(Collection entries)
________________________________________
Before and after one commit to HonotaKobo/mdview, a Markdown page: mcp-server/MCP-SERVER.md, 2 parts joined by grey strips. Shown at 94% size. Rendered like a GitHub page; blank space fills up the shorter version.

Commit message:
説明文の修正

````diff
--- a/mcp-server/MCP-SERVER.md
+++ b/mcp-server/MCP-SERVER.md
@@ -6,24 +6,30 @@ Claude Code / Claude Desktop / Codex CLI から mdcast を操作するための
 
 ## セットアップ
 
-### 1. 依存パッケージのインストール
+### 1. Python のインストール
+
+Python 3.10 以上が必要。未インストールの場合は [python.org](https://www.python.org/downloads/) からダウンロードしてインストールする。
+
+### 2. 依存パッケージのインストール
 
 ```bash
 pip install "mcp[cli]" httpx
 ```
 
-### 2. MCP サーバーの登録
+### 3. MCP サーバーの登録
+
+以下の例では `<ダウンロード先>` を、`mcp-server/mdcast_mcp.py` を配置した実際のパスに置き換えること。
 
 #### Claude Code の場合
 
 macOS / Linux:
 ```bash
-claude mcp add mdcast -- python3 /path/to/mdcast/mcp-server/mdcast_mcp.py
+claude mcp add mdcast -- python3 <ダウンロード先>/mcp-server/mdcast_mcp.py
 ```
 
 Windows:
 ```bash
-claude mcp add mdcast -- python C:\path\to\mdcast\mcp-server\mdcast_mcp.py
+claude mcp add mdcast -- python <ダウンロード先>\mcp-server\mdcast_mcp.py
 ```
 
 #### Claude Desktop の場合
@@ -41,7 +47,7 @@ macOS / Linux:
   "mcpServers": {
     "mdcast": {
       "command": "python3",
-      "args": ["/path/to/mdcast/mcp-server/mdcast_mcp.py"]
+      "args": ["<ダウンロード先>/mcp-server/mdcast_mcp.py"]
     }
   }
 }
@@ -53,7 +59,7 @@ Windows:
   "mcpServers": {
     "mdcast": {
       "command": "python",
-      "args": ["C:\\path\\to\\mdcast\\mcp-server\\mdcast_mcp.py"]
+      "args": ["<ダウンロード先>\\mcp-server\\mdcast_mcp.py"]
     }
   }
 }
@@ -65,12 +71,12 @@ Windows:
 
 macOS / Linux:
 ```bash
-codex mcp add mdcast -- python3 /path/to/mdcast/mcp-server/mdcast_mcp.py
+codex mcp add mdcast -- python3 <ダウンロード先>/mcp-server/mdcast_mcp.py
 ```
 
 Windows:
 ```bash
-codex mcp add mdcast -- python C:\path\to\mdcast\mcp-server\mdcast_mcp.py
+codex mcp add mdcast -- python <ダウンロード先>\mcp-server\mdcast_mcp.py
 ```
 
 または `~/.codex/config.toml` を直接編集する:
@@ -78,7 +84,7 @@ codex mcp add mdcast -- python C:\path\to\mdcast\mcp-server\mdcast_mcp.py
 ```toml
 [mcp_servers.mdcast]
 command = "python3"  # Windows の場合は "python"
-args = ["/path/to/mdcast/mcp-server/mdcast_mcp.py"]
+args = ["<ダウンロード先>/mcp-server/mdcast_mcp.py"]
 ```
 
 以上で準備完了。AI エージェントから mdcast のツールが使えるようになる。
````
________________________________________
• [Exercise description]: For each line in the data above that contains the string "Desktop", extract the line.

• [Output for this exercise]:
@@ -6,24 +6,30 @@ Claude Code / Claude Desktop / Codex CLI から mdcast を操作するための
 #### Claude Desktop の場合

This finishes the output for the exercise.